■ DESCRIPTION OF THE TASK ■
Would you give the number of lines below in which the string "viiden" appears? Nothing else is needed.
===== RECORDED INFORMATION =====
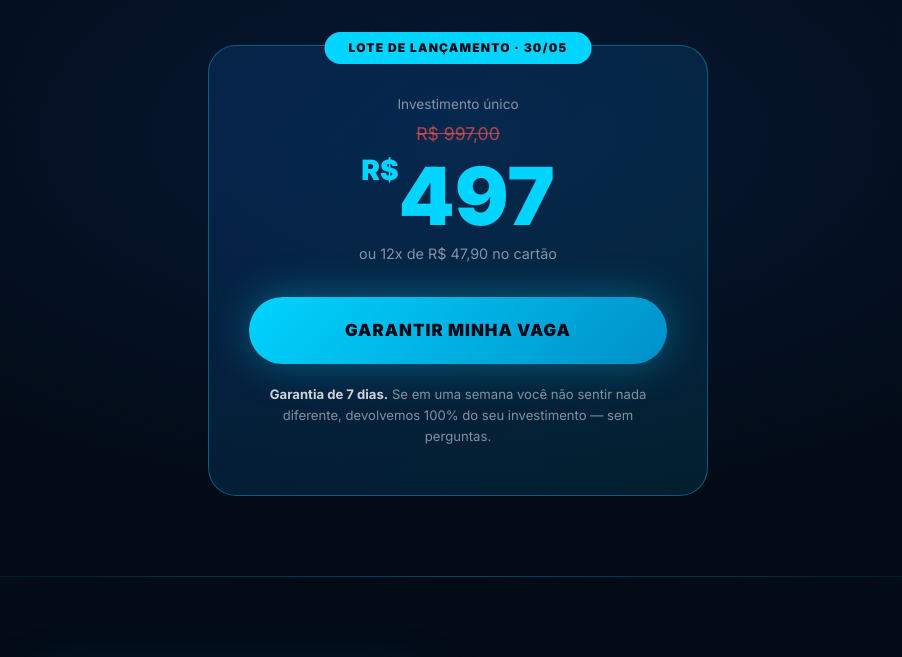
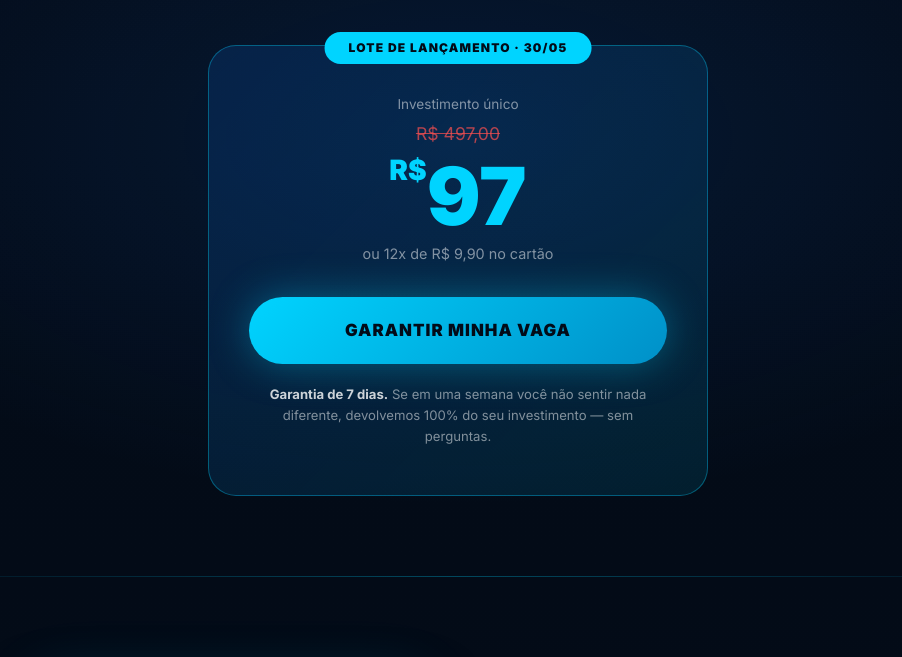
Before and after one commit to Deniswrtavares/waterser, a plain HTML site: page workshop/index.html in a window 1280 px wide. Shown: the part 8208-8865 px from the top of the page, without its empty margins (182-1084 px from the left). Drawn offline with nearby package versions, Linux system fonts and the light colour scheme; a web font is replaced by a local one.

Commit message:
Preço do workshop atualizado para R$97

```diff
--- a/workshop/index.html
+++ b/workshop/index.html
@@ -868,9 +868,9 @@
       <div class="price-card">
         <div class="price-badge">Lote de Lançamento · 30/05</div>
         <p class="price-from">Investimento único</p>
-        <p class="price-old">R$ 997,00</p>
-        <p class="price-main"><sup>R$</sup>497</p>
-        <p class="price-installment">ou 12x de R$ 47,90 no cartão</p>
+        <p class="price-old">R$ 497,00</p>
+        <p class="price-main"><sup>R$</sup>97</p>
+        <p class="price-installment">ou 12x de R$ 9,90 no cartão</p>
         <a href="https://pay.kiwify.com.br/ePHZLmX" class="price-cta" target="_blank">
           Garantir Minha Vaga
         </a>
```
=====
===== RECORDED INFORMATION =====
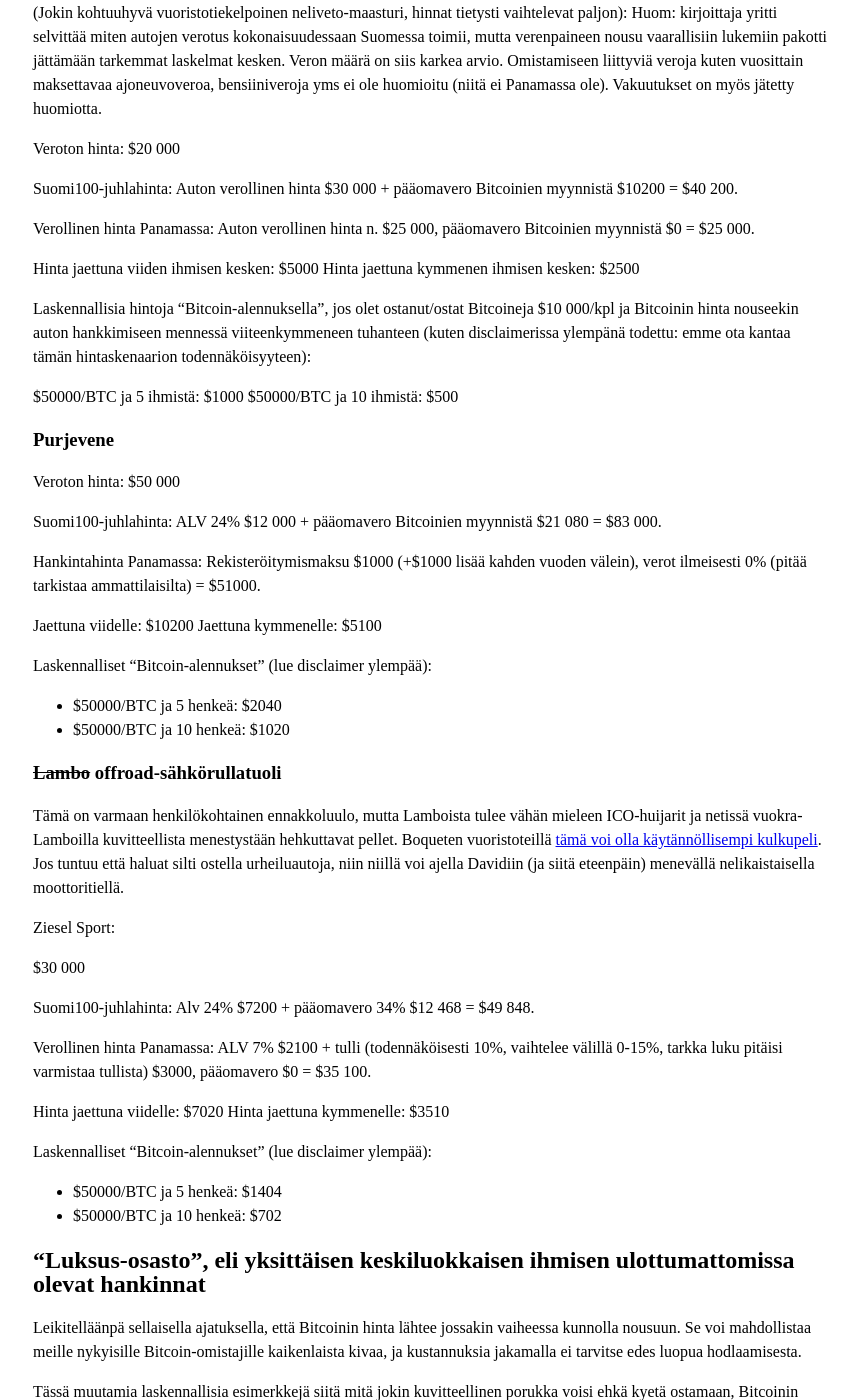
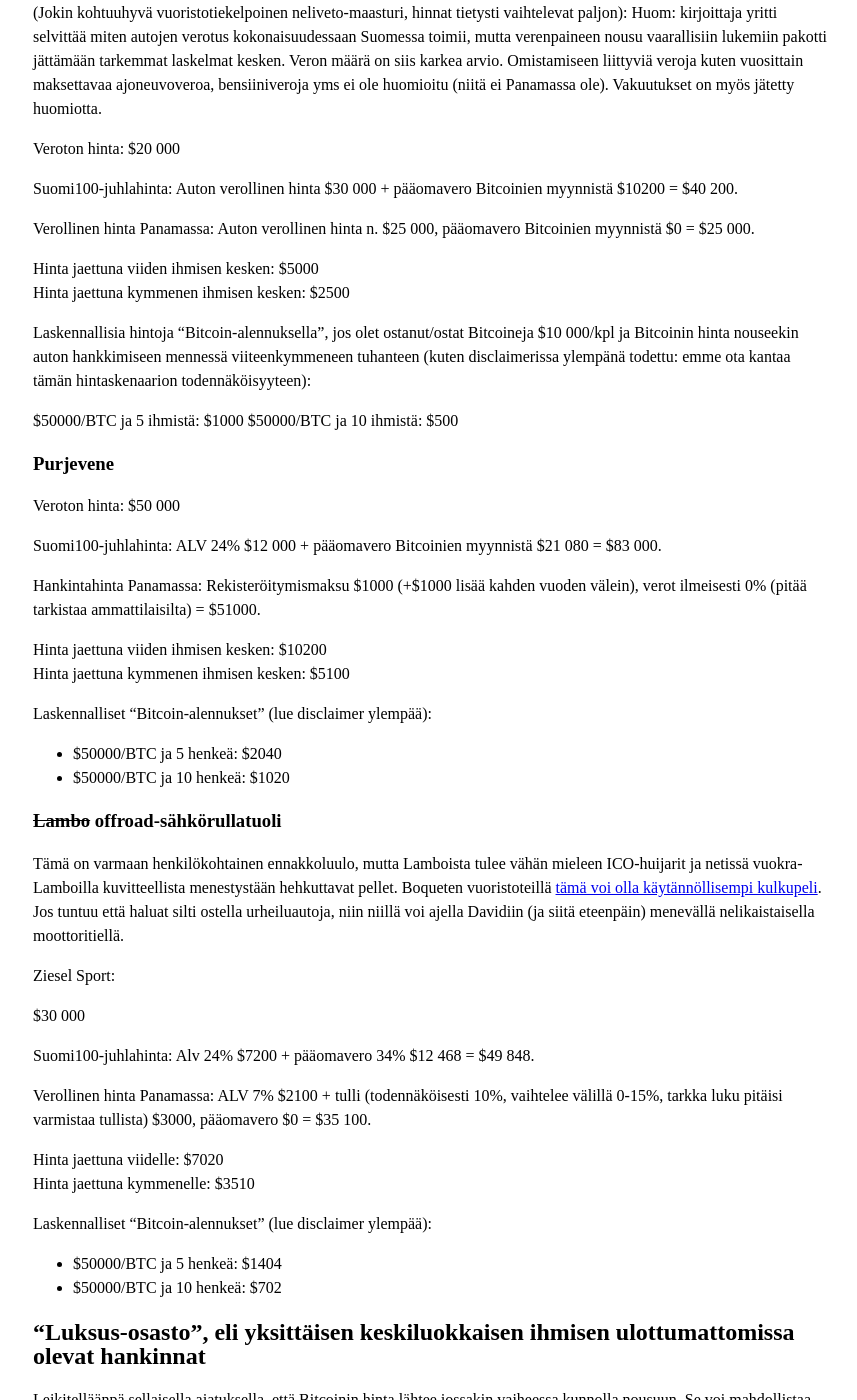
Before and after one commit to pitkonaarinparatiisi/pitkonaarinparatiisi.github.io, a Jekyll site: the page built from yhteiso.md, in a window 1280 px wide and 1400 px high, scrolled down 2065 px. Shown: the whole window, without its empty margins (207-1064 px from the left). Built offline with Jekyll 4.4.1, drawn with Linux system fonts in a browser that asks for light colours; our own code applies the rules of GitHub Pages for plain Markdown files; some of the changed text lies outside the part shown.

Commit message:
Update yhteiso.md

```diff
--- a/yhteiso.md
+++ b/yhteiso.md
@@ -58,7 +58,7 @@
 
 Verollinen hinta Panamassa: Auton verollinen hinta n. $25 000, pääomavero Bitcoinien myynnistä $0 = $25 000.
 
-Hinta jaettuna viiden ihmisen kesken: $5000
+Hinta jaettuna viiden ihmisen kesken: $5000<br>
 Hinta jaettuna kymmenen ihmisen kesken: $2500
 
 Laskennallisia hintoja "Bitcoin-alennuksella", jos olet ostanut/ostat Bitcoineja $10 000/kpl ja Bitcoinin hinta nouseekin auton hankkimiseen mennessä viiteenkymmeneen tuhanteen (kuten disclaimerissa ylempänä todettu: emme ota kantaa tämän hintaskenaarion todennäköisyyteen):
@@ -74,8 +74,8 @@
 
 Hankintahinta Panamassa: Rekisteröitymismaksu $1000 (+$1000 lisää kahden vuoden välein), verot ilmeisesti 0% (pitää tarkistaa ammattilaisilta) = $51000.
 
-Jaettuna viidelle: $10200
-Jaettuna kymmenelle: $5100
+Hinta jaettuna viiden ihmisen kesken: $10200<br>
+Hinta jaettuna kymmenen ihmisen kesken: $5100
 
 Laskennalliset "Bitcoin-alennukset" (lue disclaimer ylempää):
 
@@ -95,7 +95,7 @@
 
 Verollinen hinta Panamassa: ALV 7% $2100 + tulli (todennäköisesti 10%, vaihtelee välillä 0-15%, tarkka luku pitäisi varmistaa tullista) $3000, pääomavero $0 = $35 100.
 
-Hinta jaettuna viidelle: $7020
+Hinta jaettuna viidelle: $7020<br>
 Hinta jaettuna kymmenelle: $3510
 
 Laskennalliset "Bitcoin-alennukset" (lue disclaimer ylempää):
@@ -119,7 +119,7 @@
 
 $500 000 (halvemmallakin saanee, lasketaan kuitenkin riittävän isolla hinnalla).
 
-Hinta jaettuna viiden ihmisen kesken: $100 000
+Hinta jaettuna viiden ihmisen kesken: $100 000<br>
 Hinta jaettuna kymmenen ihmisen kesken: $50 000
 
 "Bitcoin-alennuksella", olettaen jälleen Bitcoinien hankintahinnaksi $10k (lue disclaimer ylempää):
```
=====
■ RESULT OF THIS TASK ■
5